● **What to do**
Please write out all of the entries without altering anything.

[Web page revision data]
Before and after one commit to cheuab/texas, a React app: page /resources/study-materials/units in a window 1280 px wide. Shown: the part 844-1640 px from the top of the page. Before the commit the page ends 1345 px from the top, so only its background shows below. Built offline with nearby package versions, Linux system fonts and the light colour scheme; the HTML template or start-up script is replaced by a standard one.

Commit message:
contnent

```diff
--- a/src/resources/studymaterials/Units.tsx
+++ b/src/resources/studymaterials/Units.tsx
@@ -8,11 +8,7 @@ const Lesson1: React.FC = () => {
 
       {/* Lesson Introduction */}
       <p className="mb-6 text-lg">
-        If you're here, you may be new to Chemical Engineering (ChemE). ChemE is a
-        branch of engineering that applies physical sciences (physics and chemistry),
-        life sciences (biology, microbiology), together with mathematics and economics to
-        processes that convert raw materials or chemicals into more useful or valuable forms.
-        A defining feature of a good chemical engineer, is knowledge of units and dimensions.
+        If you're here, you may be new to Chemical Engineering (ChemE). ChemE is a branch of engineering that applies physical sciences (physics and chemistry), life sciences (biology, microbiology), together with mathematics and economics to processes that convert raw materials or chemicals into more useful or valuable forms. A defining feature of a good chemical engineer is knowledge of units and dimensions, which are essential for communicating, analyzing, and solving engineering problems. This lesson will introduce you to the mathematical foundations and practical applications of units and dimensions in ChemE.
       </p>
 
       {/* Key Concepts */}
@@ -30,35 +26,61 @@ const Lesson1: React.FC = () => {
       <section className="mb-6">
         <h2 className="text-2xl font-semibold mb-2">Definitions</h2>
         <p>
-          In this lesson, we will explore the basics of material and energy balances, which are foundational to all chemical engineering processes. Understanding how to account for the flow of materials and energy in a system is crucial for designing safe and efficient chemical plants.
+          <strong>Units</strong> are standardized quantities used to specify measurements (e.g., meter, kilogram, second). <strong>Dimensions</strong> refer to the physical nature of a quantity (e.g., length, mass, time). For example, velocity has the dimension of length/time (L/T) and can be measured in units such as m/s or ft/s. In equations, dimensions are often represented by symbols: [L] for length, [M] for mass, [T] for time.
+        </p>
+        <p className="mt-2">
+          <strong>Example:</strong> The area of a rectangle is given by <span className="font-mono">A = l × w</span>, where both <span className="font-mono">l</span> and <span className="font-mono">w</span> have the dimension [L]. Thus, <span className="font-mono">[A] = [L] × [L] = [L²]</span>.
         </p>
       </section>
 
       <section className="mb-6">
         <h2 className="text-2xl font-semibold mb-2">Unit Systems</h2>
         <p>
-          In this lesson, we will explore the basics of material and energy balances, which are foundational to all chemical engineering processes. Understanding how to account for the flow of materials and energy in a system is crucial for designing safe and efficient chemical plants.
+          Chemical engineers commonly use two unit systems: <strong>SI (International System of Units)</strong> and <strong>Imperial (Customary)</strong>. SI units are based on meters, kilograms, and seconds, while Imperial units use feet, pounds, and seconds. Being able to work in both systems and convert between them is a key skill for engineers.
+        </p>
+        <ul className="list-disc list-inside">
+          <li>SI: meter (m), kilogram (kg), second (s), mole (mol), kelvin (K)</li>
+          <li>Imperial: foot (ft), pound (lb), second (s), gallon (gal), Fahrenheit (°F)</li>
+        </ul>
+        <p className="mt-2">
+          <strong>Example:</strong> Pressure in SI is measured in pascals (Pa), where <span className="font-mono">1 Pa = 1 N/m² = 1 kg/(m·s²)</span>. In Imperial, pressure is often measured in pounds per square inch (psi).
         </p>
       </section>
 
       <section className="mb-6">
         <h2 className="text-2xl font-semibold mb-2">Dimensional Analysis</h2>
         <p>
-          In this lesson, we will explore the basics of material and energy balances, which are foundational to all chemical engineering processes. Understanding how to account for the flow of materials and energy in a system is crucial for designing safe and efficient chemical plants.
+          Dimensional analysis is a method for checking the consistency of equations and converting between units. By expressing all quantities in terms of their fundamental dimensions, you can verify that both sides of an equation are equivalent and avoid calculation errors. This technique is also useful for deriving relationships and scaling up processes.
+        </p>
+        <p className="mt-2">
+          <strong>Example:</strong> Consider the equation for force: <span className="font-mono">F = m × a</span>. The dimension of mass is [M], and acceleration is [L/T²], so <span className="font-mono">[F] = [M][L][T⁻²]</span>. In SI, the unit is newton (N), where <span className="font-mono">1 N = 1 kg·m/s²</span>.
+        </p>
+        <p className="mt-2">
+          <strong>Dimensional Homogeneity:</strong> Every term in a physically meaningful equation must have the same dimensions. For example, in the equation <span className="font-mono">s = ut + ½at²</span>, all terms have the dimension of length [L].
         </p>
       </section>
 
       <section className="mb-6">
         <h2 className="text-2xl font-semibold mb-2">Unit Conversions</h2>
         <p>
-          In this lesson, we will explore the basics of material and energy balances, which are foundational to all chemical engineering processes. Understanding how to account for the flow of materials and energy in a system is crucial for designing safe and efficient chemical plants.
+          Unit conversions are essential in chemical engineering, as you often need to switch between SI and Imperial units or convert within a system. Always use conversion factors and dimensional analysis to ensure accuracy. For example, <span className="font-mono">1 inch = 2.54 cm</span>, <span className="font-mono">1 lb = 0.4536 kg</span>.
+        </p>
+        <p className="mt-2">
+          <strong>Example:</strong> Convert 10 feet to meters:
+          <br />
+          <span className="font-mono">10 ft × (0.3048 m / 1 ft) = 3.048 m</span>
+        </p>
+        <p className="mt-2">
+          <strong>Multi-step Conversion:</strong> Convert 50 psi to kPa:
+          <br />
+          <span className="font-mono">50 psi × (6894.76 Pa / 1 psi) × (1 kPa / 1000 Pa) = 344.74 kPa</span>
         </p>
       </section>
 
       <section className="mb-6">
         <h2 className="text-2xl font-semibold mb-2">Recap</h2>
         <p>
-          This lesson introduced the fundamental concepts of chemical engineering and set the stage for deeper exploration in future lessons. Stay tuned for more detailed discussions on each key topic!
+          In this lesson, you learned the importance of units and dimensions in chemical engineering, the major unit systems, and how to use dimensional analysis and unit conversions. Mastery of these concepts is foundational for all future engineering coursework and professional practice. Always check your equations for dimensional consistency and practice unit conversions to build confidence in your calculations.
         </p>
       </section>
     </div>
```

● **Response to the task**
Before and after one commit to cheuab/texas, a React app: page /resources/study-materials/units in a window 1280 px wide. Shown: the part 844-1640 px from the top of the page. Before the commit the page ends 1345 px from the top, so only its background shows below. Built offline with nearby package versions, Linux system fonts and the light colour scheme; the HTML template or start-up script is replaced by a standard one.

Commit message:
contnent

```diff
--- a/src/resources/studymaterials/Units.tsx
+++ b/src/resources/studymaterials/Units.tsx
@@ -8,11 +8,7 @@ const Lesson1: React.FC = () => {
 
       {/* Lesson Introduction */}
       <p className="mb-6 text-lg">
-        If you're here, you may be new to Chemical Engineering (ChemE). ChemE is a
-        branch of engineering that applies physical sciences (physics and chemistry),
-        life sciences (biology, microbiology), together with mathematics and economics to
-        processes that convert raw materials or chemicals into more useful or valuable forms.
-        A defining feature of a good chemical engineer, is knowledge of units and dimensions.
+        If you're here, you may be new to Chemical Engineering (ChemE). ChemE is a branch of engineering that applies physical sciences (physics and chemistry), life sciences (biology, microbiology), together with mathematics and economics to processes that convert raw materials or chemicals into more useful or valuable forms. A defining feature of a good chemical engineer is knowledge of units and dimensions, which are essential for communicating, analyzing, and solving engineering problems. This lesson will introduce you to the mathematical foundations and practical applications of units and dimensions in ChemE.
       </p>
 
       {/* Key Concepts */}
@@ -30,35 +26,61 @@ const Lesson1: React.FC = () => {
       <section className="mb-6">
         <h2 className="text-2xl font-semibold mb-2">Definitions</h2>
         <p>
-          In this lesson, we will explore the basics of material and energy balances, which are foundational to all chemical engineering processes. Understanding how to account for the flow of materials and energy in a system is crucial for designing safe and efficient chemical plants.
+          <strong>Units</strong> are standardized quantities used to specify measurements (e.g., meter, kilogram, second). <strong>Dimensions</strong> refer to the physical nature of a quantity (e.g., length, mass, time). For example, velocity has the dimension of length/time (L/T) and can be measured in units such as m/s or ft/s. In equations, dimensions are often represented by symbols: [L] for length, [M] for mass, [T] for time.
+        </p>
+        <p className="mt-2">
+          <strong>Example:</strong> The area of a rectangle is given by <span className="font-mono">A = l × w</span>, where both <span className="font-mono">l</span> and <span className="font-mono">w</span> have the dimension [L]. Thus, <span className="font-mono">[A] = [L] × [L] = [L²]</span>.
         </p>
       </section>
 
       <section className="mb-6">
         <h2 className="text-2xl font-semibold mb-2">Unit Systems</h2>
         <p>
-          In this lesson, we will explore the basics of material and energy balances, which are foundational to all chemical engineering processes. Understanding how to account for the flow of materials and energy in a system is crucial for designing safe and efficient chemical plants.
+          Chemical engineers commonly use two unit systems: <strong>SI (International System of Units)</strong> and <strong>Imperial (Customary)</strong>. SI units are based on meters, kilograms, and seconds, while Imperial units use feet, pounds, and seconds. Being able to work in both systems and convert between them is a key skill for engineers.
+        </p>
+        <ul className="list-disc list-inside">
+          <li>SI: meter (m), kilogram (kg), second (s), mole (mol), kelvin (K)</li>
+          <li>Imperial: foot (ft), pound (lb), second (s), gallon (gal), Fahrenheit (°F)</li>
+        </ul>
+        <p className="mt-2">
+          <strong>Example:</strong> Pressure in SI is measured in pascals (Pa), where <span className="font-mono">1 Pa = 1 N/m² = 1 kg/(m·s²)</span>. In Imperial, pressure is often measured in pounds per square inch (psi).
         </p>
       </section>
 
       <section className="mb-6">
         <h2 className="text-2xl font-semibold mb-2">Dimensional Analysis</h2>
         <p>
-          In this lesson, we will explore the basics of material and energy balances, which are foundational to all chemical engineering processes. Understanding how to account for the flow of materials and energy in a system is crucial for designing safe and efficient chemical plants.
+          Dimensional analysis is a method for checking the consistency of equations and converting between units. By expressing all quantities in terms of their fundamental dimensions, you can verify that both sides of an equation are equivalent and avoid calculation errors. This technique is also useful for deriving relationships and scaling up processes.
+        </p>
+        <p className="mt-2">
+          <strong>Example:</strong> Consider the equation for force: <span className="font-mono">F = m × a</span>. The dimension of mass is [M], and acceleration is [L/T²], so <span className="font-mono">[F] = [M][L][T⁻²]</span>. In SI, the unit is newton (N), where <span className="font-mono">1 N = 1 kg·m/s²</span>.
+        </p>
+        <p className="mt-2">
+          <strong>Dimensional Homogeneity:</strong> Every term in a physically meaningful equation must have the same dimensions. For example, in the equation <span className="font-mono">s = ut + ½at²</span>, all terms have the dimension of length [L].
         </p>
       </section>
 
       <section className="mb-6">
         <h2 className="text-2xl font-semibold mb-2">Unit Conversions</h2>
         <p>
-          In this lesson, we will explore the basics of material and energy balances, which are foundational to all chemical engineering processes. Understanding how to account for the flow of materials and energy in a system is crucial for designing safe and efficient chemical plants.
+          Unit conversions are essential in chemical engineering, as you often need to switch between SI and Imperial units or convert within a system. Always use conversion factors and dimensional analysis to ensure accuracy. For example, <span className="font-mono">1 inch = 2.54 cm</span>, <span className="font-mono">1 lb = 0.4536 kg</span>.
+        </p>
+        <p className="mt-2">
+          <strong>Example:</strong> Convert 10 feet to meters:
+          <br />
+          <span className="font-mono">10 ft × (0.3048 m / 1 ft) = 3.048 m</span>
+        </p>
+        <p className="mt-2">
+          <strong>Multi-step Conversion:</strong> Convert 50 psi to kPa:
+          <br />
+          <span className="font-mono">50 psi × (6894.76 Pa / 1 psi) × (1 kPa / 1000 Pa) = 344.74 kPa</span>
         </p>
       </section>
 
       <section className="mb-6">
         <h2 className="text-2xl font-semibold mb-2">Recap</h2>
         <p>
-          This lesson introduced the fundamental concepts of chemical engineering and set the stage for deeper exploration in future lessons. Stay tuned for more detailed discussions on each key topic!
+          In this lesson, you learned the importance of units and dimensions in chemical engineering, the major unit systems, and how to use dimensional analysis and unit conversions. Mastery of these concepts is foundational for all future engineering coursework and professional practice. Always check your equations for dimensional consistency and practice unit conversions to build confidence in your calculations.
         </p>
       </section>
     </div>
```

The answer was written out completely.